Friday, April 16, 2021
Derek Whayman recently published an article entitled, Landmark Cases in Tracing: Re Tilley's Will Trusts (1967) and Turner v Jacob (2006), Wills, Trusts, & Estates Law ejournal (2021). Provided below is the abstract to the Article:
This is a sample chapter for a proposal, Landmark Cases in Tracing, made by Derek Whayman (Newcastle University) and Katy Barnett (Melbourne University).
The issue for the first instance judges in Re Tilley’s Will Trusts and Turner v Jacob was very simple: could a beneficial interest under a trust be traced into substitute property after being mixed with non-trust money where the trustee had not set out to use trust money and had not used it? The far more fundamental questions were not expressly considered in the judgments but are addressed in this paper. What is the basis of allowing access to substitute property? What is the basis of allowing access to any increase in value of that property? What is the basis of allowing priority in insolvency? Does the underlying cause of action matter to the process of identifying claimable value, i.e. to what extent is tracing, the process, divisible from tracing, the claim?

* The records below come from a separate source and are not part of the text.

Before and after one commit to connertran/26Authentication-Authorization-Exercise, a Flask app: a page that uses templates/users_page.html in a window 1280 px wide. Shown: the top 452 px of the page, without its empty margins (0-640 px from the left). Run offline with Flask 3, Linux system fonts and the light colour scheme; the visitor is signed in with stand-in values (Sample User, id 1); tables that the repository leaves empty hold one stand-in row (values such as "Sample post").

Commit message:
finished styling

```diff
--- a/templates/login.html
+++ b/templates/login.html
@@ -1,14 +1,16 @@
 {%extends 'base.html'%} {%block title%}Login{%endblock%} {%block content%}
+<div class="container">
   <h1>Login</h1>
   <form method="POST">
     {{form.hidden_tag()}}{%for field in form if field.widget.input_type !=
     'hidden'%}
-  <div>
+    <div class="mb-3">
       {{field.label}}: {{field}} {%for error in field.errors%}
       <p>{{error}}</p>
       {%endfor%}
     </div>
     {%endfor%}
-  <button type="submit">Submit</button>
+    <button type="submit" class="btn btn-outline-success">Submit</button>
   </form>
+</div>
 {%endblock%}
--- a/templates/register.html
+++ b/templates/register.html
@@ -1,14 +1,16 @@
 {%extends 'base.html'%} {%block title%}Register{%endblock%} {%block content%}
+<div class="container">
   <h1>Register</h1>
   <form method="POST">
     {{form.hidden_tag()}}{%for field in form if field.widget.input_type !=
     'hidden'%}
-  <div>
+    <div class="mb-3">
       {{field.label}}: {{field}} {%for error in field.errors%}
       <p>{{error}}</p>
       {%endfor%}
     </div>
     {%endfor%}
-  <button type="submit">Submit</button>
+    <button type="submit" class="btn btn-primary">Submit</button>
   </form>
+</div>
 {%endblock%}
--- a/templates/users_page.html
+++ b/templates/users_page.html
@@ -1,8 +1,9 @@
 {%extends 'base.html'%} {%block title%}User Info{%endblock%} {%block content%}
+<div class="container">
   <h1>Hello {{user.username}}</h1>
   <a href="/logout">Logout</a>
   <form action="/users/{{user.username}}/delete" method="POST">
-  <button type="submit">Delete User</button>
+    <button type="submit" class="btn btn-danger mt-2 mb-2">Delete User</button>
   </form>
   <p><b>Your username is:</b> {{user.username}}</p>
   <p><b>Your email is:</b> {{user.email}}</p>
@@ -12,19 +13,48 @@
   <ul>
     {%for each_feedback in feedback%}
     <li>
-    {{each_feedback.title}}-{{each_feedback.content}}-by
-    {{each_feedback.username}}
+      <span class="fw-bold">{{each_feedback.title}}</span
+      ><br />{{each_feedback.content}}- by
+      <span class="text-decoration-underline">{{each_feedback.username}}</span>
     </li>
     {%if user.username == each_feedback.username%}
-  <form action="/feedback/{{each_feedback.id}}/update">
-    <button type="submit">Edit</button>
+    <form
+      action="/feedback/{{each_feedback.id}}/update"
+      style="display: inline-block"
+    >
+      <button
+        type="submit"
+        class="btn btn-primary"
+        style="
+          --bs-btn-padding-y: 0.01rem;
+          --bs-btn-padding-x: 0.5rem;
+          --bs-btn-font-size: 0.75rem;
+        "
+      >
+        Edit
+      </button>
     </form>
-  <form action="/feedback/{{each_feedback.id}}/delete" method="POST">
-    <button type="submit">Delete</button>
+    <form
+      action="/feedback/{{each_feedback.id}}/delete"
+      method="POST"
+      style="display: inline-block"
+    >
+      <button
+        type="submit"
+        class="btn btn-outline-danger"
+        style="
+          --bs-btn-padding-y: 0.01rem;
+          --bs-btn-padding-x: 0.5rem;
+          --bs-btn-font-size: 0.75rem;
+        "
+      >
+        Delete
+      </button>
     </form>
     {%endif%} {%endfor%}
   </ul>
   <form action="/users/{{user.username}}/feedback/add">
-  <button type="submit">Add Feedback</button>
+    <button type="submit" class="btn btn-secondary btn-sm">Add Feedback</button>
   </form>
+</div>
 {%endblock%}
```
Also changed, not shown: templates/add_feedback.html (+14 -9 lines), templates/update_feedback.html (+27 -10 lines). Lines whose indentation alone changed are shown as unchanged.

It is argued that the difficult fact patterns presented in these cases demands the following answers. The basis of allowing increases in value is a breach of fiduciary duty. To allow priority in insolvency what is required is a breach of trust. Consequently it therefore impossible to separate process and claim. Conversely, if one accepts the obiter dicta in the leading case of Foskett v McKeown, that tracing, the process, is separate to these matters of fault and tracing, the claim, is a right of property, injustices result. These apparently minor cases therefore have major ramifications for the law of tracing both in terms of its conceptualisation and practical application.